Objective: The objectives of this analysis were to compare the outcomes of bile duct injuries by specialist over time and the role of management timing and biliary stents. Background: Postoperative bile duct injuries require multidisciplinary management. In recent years, advancements have occurred in patient evaluation and in timing and type of therapy. Methods: A multidisciplinary team managed 528 patients over 18 years. Mean age was 52 years; 69% were women and 95% had a cholecystectomy and/or bile duct exploration. Patients were classified by the Strasberg system as having bile leaks (type A, n = 239, 45%) or bile duct injuries (types B-E, n = 289, 55%). Injury outcomes from 1993 to 2003 (n = 132) were compared with those from 2004 to 2010 (n = 157). A successful outcome was defined as no need for further intervention after the initial 12 months of therapy. Standard statistical methods were employed. Results: Patients with bile leaks were managed almost exclusively by endoscopists (96%) with a 96% success rate. Patients with bile duct injuries were managed most often by endoscopists (N = 115, 40%) followed by surgeons (N = 104, 36%) and interventional radiologists (N = 70, 24%). Overall success rates were best for surgery (88%, P<0.05) followed by endoscopy (76%) and interventional radiology (50%) and improved over time (78% vs 69%). Outcomes were best for surgery in recent years (95% vs 80%, P < 0.05) and for patients stented for more than 6 months (P < 0.01). Conclusions: Almost all bile leaks and many bile duct injuries can be managed successfully by endoscopists. Selected proximal injuries can be treated by interventional radiologists with modest success. Outcomes of bile duct injuries are best with surgical management and in patients who are stented for more than 6 months.

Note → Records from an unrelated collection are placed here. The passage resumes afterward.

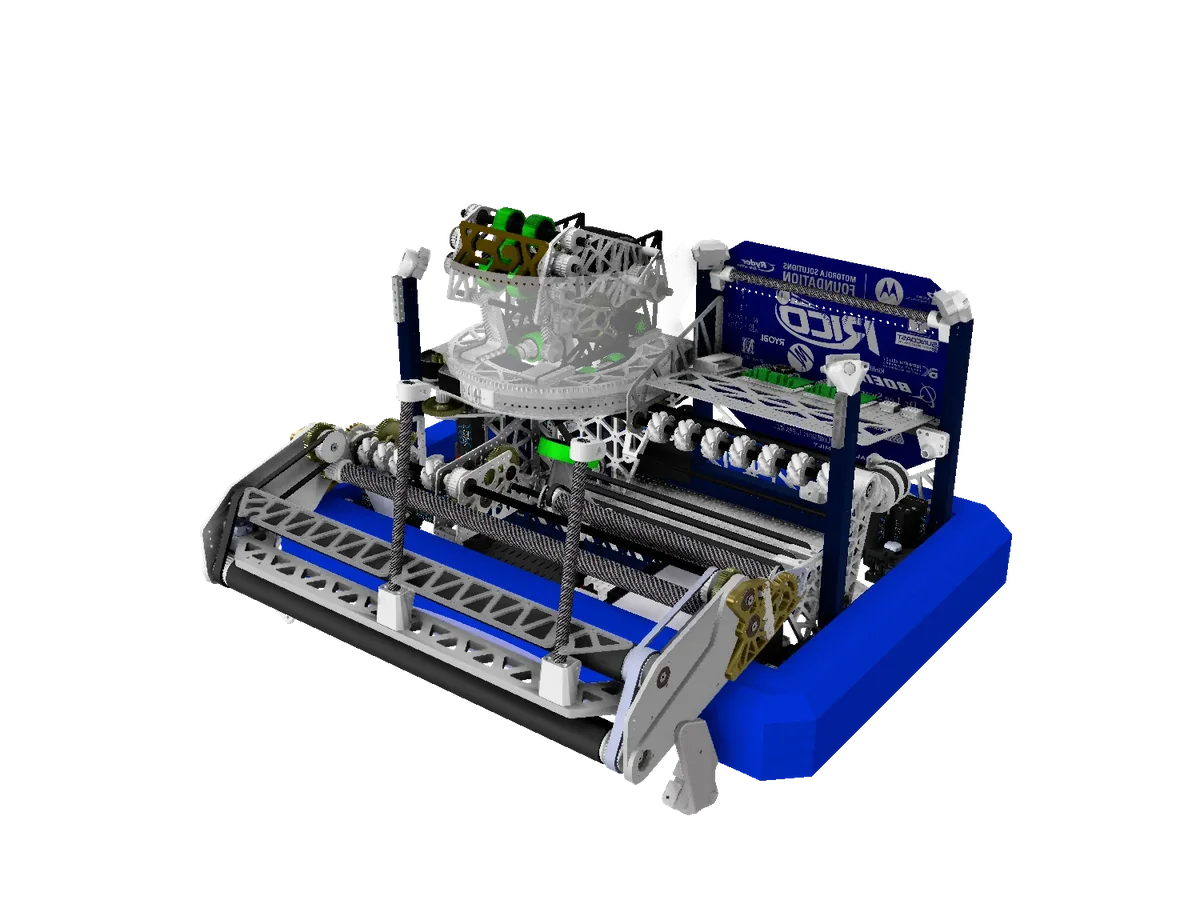
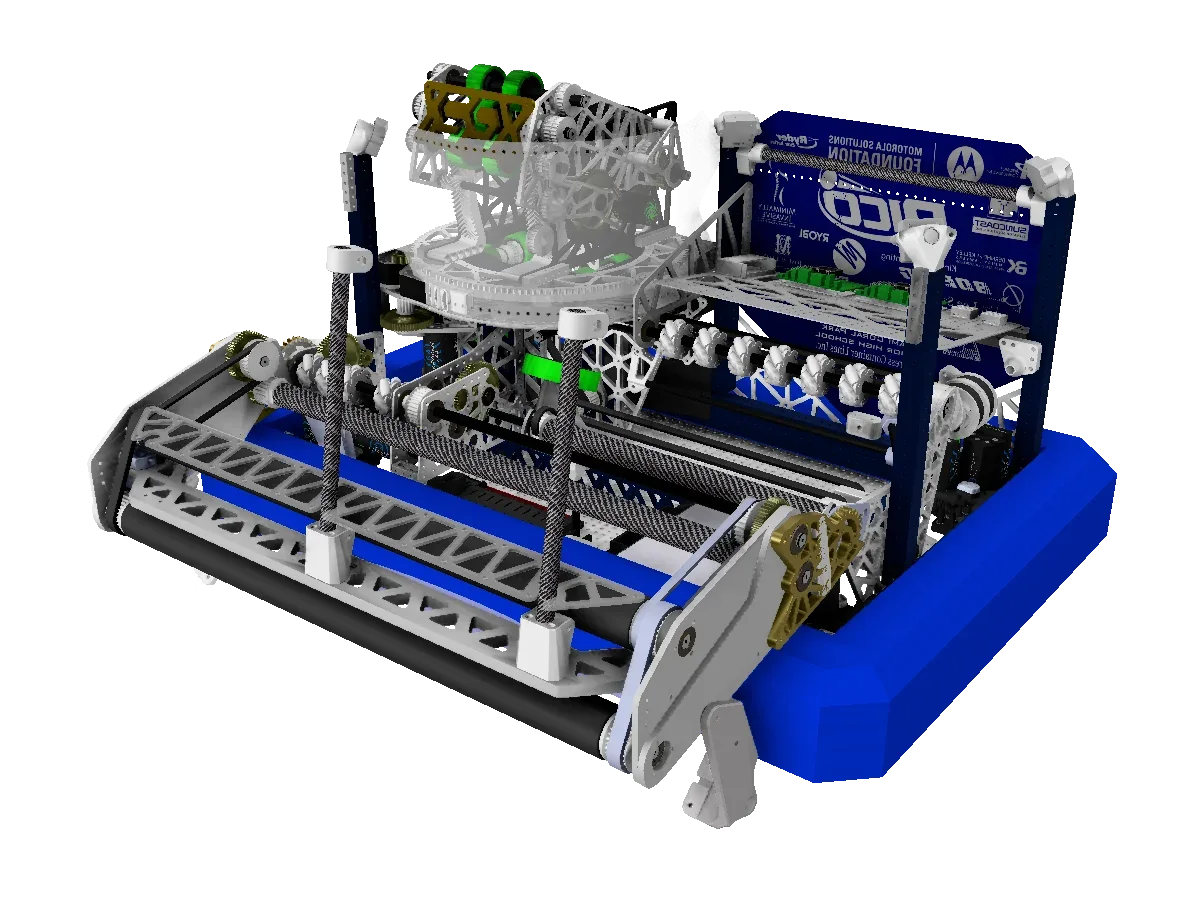
Frame Rico tightly: follow the fit around the orbit, centre vertically
The viewer was sized for the robot's widest angle, so the opening shot
sat 12% further out than it needed to. The fit is now worked out per
angle and the idle orbit eases in and out to follow it, and the pivot is
lifted so the silhouette is centred. The poster is re-rendered to match:
the robot fills ~86% of the plate, up from ~68%.

diff --git a/index.html b/index.html
@@ -1279,7 +1279,7 @@ window.__mount3D = function (host, url, opts) {
   restore.setAttribute("aria-label", "Restore the starting view");
   restore.innerHTML = '<svg viewBox="0 0 12 12" fill="none" stroke="currentColor" stroke-width="1.4" stroke-linecap="round" stroke-linejoin="round"><path d="M2.2 6.6A3.9 3.9 0 1 0 3.3 3.2"/><path d="M2.4 1.6v2.1h2.1"/></svg>Restore';
   host.appendChild(restore);
-  let home = null, tween = null;
+  let home = null, tween = null, fitAt = null;
   controls.addEventListener("start", () => {
     tween = null;
     controls.autoRotate = false;
@@ -1377,8 +1377,10 @@ window.__mount3D = function (host, url, opts) {
 
       // Fit the model's actual shape, not its bounding sphere or box: both are
       // padded with empty corners the robot never fills, which left it small in
-      // a big empty plate. A sample of real vertices is tested from every angle
-      // of the spin, so whichever side faces the camera it still fits.
+      // a big empty plate. The fit is worked out for every angle of the spin,
+      // and the idle orbit follows it — easing in when the robot is narrow to
+      // the camera and out when it turns a corner — so it fills the frame the
+      // whole way round instead of being sized for its widest angle.
       const pts = [], v = new THREE.Vector3();
       root.traverse((o) => {
         const pos = o.isMesh && o.geometry && o.geometry.attributes.position;
@@ -1391,22 +1393,44 @@ window.__mount3D = function (host, url, opts) {
       const up = new THREE.Vector3(0, 1, 0);
       const elev = Math.asin(dir.y), az0 = Math.atan2(dir.x, dir.z);
       const tanV = Math.tan((camera.fov * Math.PI) / 360), tanH = tanV * camera.aspect;
-      let dist = 0;
-      for (let k = 0; k < 36; k++) {
-        const az = az0 + (k / 36) * Math.PI * 2;
+      const FIT_MARGIN = 1.12, STEPS = 72;   // room for the corner labels
+      const basis = (az) => {
         const d = new THREE.Vector3(Math.cos(elev) * Math.sin(az), Math.sin(elev), Math.cos(elev) * Math.cos(az));
         const r = new THREE.Vector3().crossVectors(up, d).normalize();
-        const u = new THREE.Vector3().crossVectors(d, r);
+        return { d, r, u: new THREE.Vector3().crossVectors(d, r) };
+      };
+      const fitFor = (az) => {
+        const { d, r, u } = basis(az);
+        let need = 0;
         for (const p of pts) {
           const z = p.dot(d);
-          dist = Math.max(dist, Math.abs(p.dot(r)) / tanH + z, Math.abs(p.dot(u)) / tanV + z);
+          need = Math.max(need, Math.abs(p.dot(r)) / tanH + z, Math.abs(p.dot(u)) / tanV + z);
         }
+        return need || sphere.radius * 2;
+      };
+      // Seen from above, a robot's silhouette sits low around its box centre.
+      // Lift the orbit's pivot so the opening shot is centred top to bottom.
+      {
+        const D = fitFor(az0), { d, u } = basis(az0);
+        let lo = Infinity, hi = -Infinity;
+        for (const p of pts) { const y = p.dot(u) / (D - p.dot(d)); lo = Math.min(lo, y); hi = Math.max(hi, y); }
+        const dy = ((lo + hi) / 2) * D / Math.cos(elev);
+        center.y += dy;
+        for (const p of pts) p.y -= dy;
       }
-      dist = (dist || sphere.radius * 2) * 1.05;
+      const fits = [];
+      for (let k = 0; k < STEPS; k++) fits.push(fitFor((k / STEPS) * Math.PI * 2) * FIT_MARGIN);
+      // distance that fits the robot when the camera sits at azimuth `az`
+      fitAt = (az) => {
+        const f = ((az / (Math.PI * 2)) % 1 + 1) % 1 * STEPS, i = Math.floor(f), t = f - i;
+        return fits[i % STEPS] * (1 - t) + fits[(i + 1) % STEPS] * t;
+      };
+      const dist = fitAt(az0);
+      const far = Math.max(...fits);
       controls.target.copy(center);
       camera.position.copy(center).add(dir.clone().multiplyScalar(dist));
       camera.near = Math.max(dist / 1000, 1e-4);
-      camera.far = dist * 12;
+      camera.far = far * 12;
       camera.updateProjectionMatrix();
       controls.update();
       home = { pos: camera.position.clone(), tgt: center.clone() };
@@ -1432,6 +1456,12 @@ window.__mount3D = function (host, url, opts) {
           camera.position.lerpVectors(tween.pos, home.pos, e);
           controls.target.lerpVectors(tween.tgt, home.tgt, e);
           if (t === 1) { tween = null; controls.autoRotate = spin; }
+        } else if (controls.autoRotate && fitAt) {
+          // ride the fit while idling; it changes slowly, so a gentle follow
+          // reads as framing rather than zooming
+          const off = camera.position.clone().sub(controls.target);
+          const want = fitAt(Math.atan2(off.x, off.z)), len = off.length();
+          camera.position.copy(controls.target).add(off.setLength(len + (want - len) * 0.06));
         }
         controls.update(); composer.render(); raf = requestAnimationFrame(tick);
       };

- Bile duct injury
- Bile duct stricture
- Bile leak and cholecystectomy
ASJC Scopus subject areas